Soft or hard landing. This debate has be going on for some time, and for economists who thought a China hard landing is an impossible case scenario should reconsider their outlook.
The revised figure of China’s manufacturing purchasing managers’ index came at 47.3 in August, slightly better than a preliminary reading of 47.1 that caused a huge part of recent markets turmoil the past two weeks, but still the lowest reading in 6-1/2 years and the 6th consecutive month of contraction.
What is more worrying is the service sector, which has been one of the bright spots in the Chinese economy is now showing signs of cooling. The official reading dropped slightly to 53.4 from 53.9, but the final private survey shows further weakness dropping to 51.5, its lowest level in more than a year.
Chinese authorities are using all their tools to stop the market from falling further and reach their 7% growth target for 2015, by reducing interest rates, cutting the required reserve ratio, devaluing the currency, and pumping liquidity into the markets, but effectiveness of these policies has been put into question as no positive response seen so far.

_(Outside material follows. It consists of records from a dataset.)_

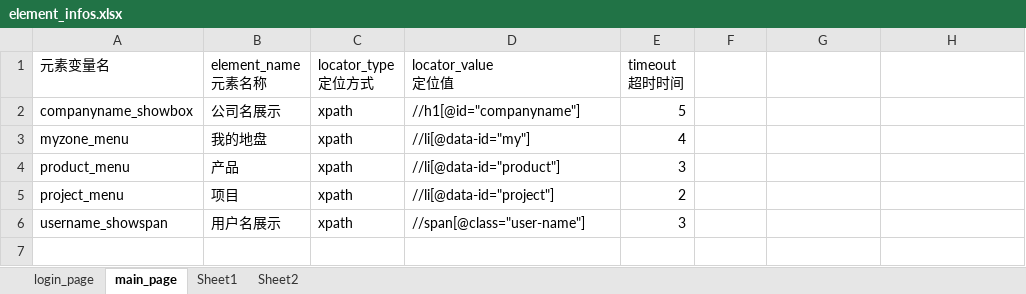
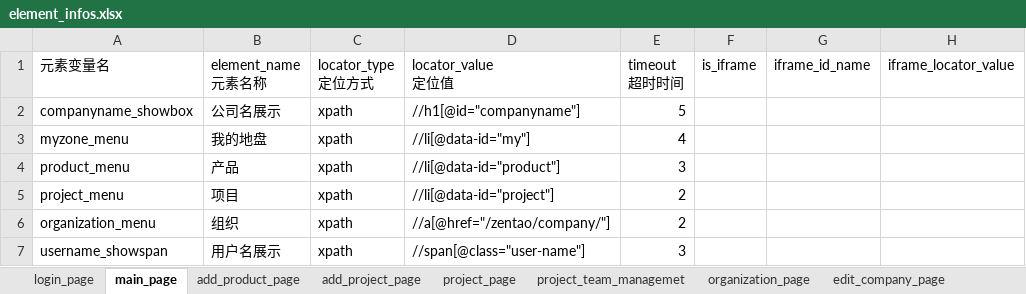
Before and after one commit to Claire-qin/PO_UI_Test_Framework, an Excel workbook: element_infos_datas/element_infos.xlsx, sheet main_page, drawn as a sheet; values as stored, in another font and other column widths than the file's, no borders; the diff names each change by its address in the sheet, - before the commit and + after, or states it on an @@ line.

```diff
--- a/element_infos_datas/element_infos.xlsx (sheet main_page)
+++ b/element_infos_datas/element_infos.xlsx (sheet main_page)
-sheet tab: Sheet1
+sheet tab: add_product_page
-sheet tab: Sheet2
+sheet tab: project_page
+sheet tab: add_project_page
+sheet tab: project_team_managemet
+sheet tab: organization_page
+sheet tab: edit_company_page
-F1: (empty)
+F1: is_iframe
-G1: (empty)
+G1: iframe_id_name
-H1: (empty)
+H1: iframe_locator_value
+row 6: organization_menu | 组织 | xpath | //a[@href="/zentao/company/"] | 2
```
Also changed, not shown: sheet add_product_page, sheet project_page, sheet login_page, other sheet tabs, 15 other files.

European equity traders are monitoring Chinese data very closely and any disappointment is pushing the sell buttons. All Europe’s indices plunged at the opening session, with the Dax leading the losers for the major markets hovering around 10,000 benchmark which was defended last week. A close below 10,000 psychological level could spark renewed selling pressure and again put the German index in a bear market territory.

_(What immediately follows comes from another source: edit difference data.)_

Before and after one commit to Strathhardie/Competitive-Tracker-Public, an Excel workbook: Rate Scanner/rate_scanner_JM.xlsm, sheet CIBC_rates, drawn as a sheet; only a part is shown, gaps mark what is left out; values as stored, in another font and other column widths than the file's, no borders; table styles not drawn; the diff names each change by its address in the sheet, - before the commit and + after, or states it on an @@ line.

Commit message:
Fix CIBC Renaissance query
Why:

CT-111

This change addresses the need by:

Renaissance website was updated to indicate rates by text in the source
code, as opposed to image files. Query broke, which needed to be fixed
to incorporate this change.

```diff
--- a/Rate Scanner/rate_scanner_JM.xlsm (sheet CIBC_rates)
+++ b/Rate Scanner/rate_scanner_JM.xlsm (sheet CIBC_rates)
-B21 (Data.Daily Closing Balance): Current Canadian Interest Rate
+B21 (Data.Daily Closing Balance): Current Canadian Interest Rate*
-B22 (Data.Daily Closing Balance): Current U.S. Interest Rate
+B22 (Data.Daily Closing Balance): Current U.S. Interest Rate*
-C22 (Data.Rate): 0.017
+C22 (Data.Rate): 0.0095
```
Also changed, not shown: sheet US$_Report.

Oil Rally Gone too Far
WTI the U.S. crude managed to rally more than 27% in three trading days, the biggest gains in 25 years. The rally started with traders covering their short positions by end of last week, and again supported on Monday as OPEC said they are willing to talk to other producers to achieve reasonable oil prices as if the cartel surrendered to the shale oil industry. However, we still do not know how serious is OPEC, and are we going to see a response from the other producers, how about Iran’s oil which soon is going to hit the market. That is why oil rally seemed to be exaggerated, and we look for more downside in the short term.
Risk Aversion Supporting the Yen
Currency traders are heading towards the safe havens, with Yen leading the gainers in G10 currencies. USDJPY trading below 120 meanwhile the Euro again above 1.13, which is not good news for Bank of Japan, neither for European Central Bank. The inverse correlation between these two currencies and equity markets is becoming so tight, and the direct correlation between the Euro and Yen is becoming tighter than ever. Doubts over whether the Federal Reserve will raise rates in September continues to pressure the U.S. currency although the door is still opened for a hike. Further drop in the U.S. currency could be a midterm opportunity to buy the dips, as divergence in monetary policies will continue to support the dollars even though the Fed might not pull the trigger in September.